Henry David Thoreau’s Walden effortlessly shatters the “personal playbook”, revealing, beyond it, a sublime universe of twinkling stars and shallow, clear streams. Purpose, to be sure, is no longer clear. Instead, however, we recognize that the peaceful, mysterious beauty of the universe makes such a purpose – as we had once imagined it – an utterly incomprehensible aim. Walden teaches us that the vast universe, and communion therein, can form a purpose in itself.
Thoreau, in a surprisingly indirect manner (a reader might constantly ask himself: “How did he do that?”), stretches and broadens the boundaries of the reader’s mind, to encompass, before long, the universe as a whole. He loves reading: “The noblest written words are commonly as far behind or above the fleeting spoken language as the firmament with its stars is behind the clouds,” states Thoreau, and “In accumulating property for ourselves or our posterity, in founding a family or a state, or acquiring fame even, we are mortal; but in dealing with truth we are immortal.” (1)
“Time is but the stream I go a-fishing in,” he continues. “I drink at it; but while I drink I see the sandy bottom and detect how shallow it is. Its thin current slides away, but eternity remains. I would drink deeper; fish in the sky, whose bottom is pebbly with stars. I cannot count one. I know not the first letter of the alphabet.
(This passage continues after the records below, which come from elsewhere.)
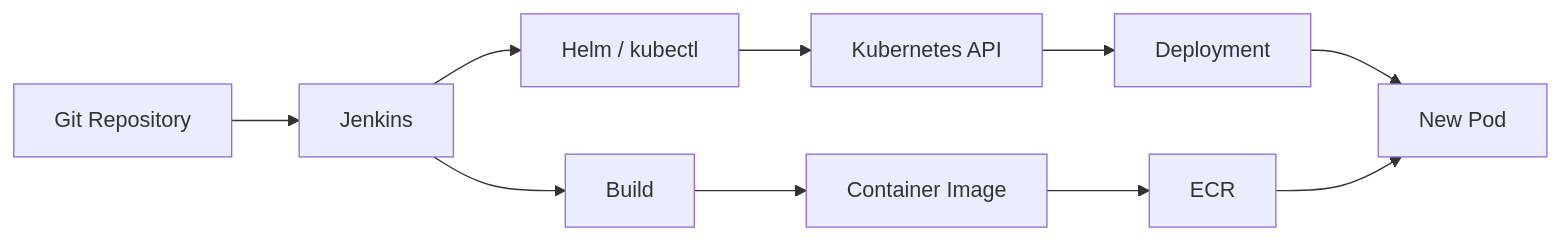
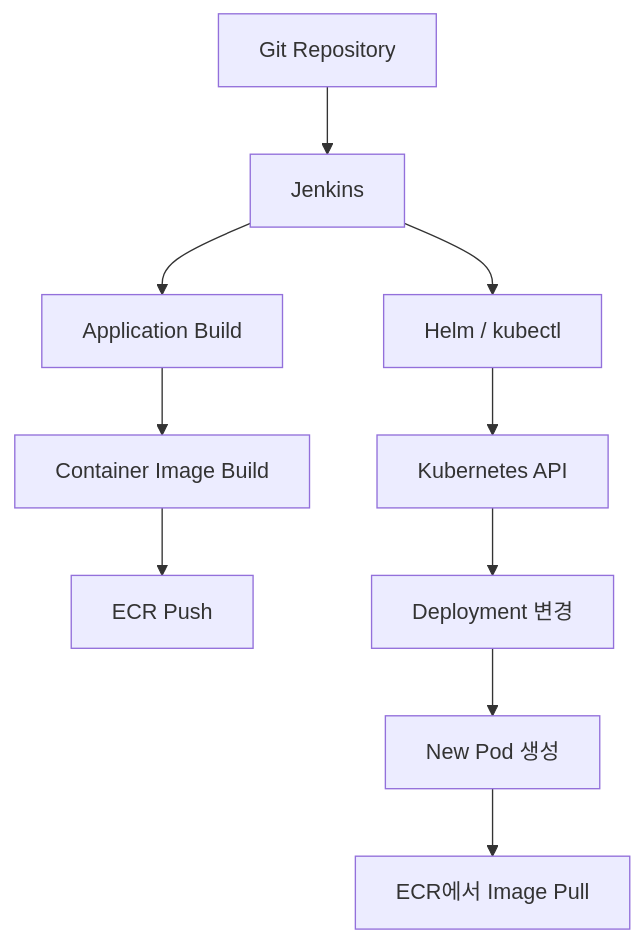
Before and after one commit to jw3418/jw3418.github.io: the first of 2 diagrams in _posts/2026-08-16-jenkins-eks-deployment-flow.md, drawn with Mermaid. The commit also changed other lines of this file, not shown here.

First line of the commit message:
Clarify Jenkins and EKS deployment process

````diff
--- a/_posts/2026-08-16-jenkins-eks-deployment-flow.md
+++ b/_posts/2026-08-16-jenkins-eks-deployment-flow.md
@@ -93,14 +95,15 @@
 ```mermaid
-flowchart LR
+flowchart TD
     A["Git Repository"] --> B["Jenkins"]
-    B --> C["Build"]
-    C --> D["Container Image"]
-    D --> E["ECR"]
+
+    B --> C["Application Build"]
+    C --> D["Container Image Build"]
+    D --> E["ECR Push"]
 
     B --> F["Helm / kubectl"]
     F --> G["Kubernetes API"]
+    G --> H["Deployment 변경"]
 
-    G --> H["Deployment"]
-    H --> I["New Pod"]
-    E --> I
+    H --> I["New Pod 생성"]
+    I --> J["ECR에서 Image Pull"]
 ```
````
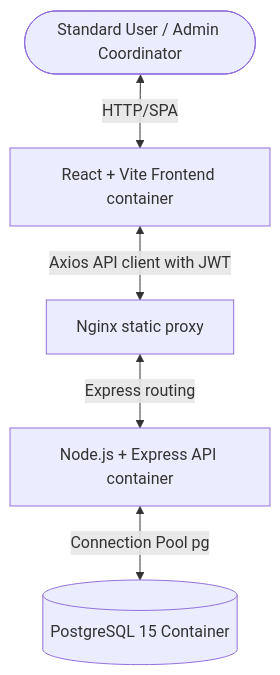
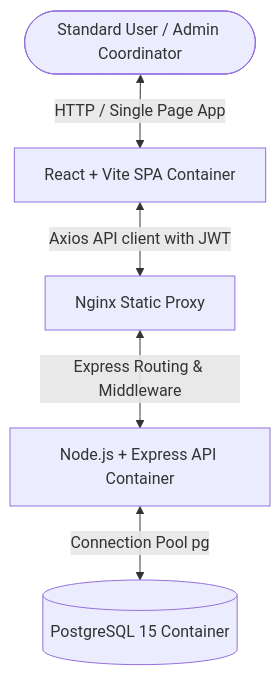
One commit to vivekparihar6009/smart-asset-manager changed the first of 3 diagrams in DESIGN_DOC.md. Above: the diagram before and after it, drawn with Mermaid. The commit also changed other lines of this file and 9 other files, not shown here.

````diff
--- a/DESIGN_DOC.md
+++ b/DESIGN_DOC.md
@@ -11,7 +30,7 @@
 ```mermaid
 graph TD
-    User([Standard User / Admin Coordinator]) <--> |HTTP/SPA| Frontend[React + Vite Frontend container]
-    Frontend <--> |Axios API client with JWT| ReverseProxy[Nginx static proxy]
-    ReverseProxy <--> |Express routing| Backend[Node.js + Express API container]
+    User([Standard User / Admin Coordinator]) <--> |HTTP / Single Page App| Frontend[React + Vite SPA Container]
+    Frontend <--> |Axios API client with JWT| ReverseProxy[Nginx Static Proxy]
+    ReverseProxy <--> |Express Routing & Middleware| Backend[Node.js + Express API Container]
     Backend <--> |Connection Pool pg| Database[(PostgreSQL 15 Container)]
 ```
````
I have always been regretting that I was not as wise as the day I was born.” (1)
Thoreau impels a reevaluation of the “achievement mindset” which pushes me – and, I’m sure, many others – to work tirelessly and to fear wasted time. “My days were not days of the week, bearing the stamp of any heathen deity, nor were they minced into hours and fretted by the ticking of a clock,” Thoreau remembers. “I have spent many an hour, when I was younger, floating over [the lake’s] surface as the zephyr willed, having paddled my boat to the middle, and lying on my back across the seats, in a summer forenoon, dreaming awake… for I was rich, if not in money, in sunny hours and summer days.” (1)
And once, in the winter: “The one who came from farthest to my lodge, through deepest snows and most dismal tempests, was a poet. A farmer, a hunter, a soldier, a reporter, even a philosopher, may be daunted; but nothing can deter a poet, for he is actuated by pure love. Who can predict his comings and goings?… We made that small house ring with boisterous mirth and resound with the murmur of much sober talk, making amends then to Walden vale for the long silences… We made many a ‘bran new’ theory of life over a thin dish of gruel.”
Expanding the scope of the mind, from daily petty worries and inconveniences towards the unity and beauty of nature, is a noble exercise. Thoreau’s Walden makes the task a virtually effortless one. The reader’s mind, soon, begins to pull more and more into its domain, stretching towards the sky and universe. Before long, one enters (what I might safely call) a higher state of sober, calm, and all-encompassing awareness. But isn’t this the essence of progress of the mind?
I still want to get a Math PhD, and I still plan to work hard. This goal, however, takes on not lessened but enhanced value within the perspective offered by Walden; the goal assumes its place within a larger serene vastness. My plans are still intact, but now I value them just that much more. My life has not changed; it has only expanded.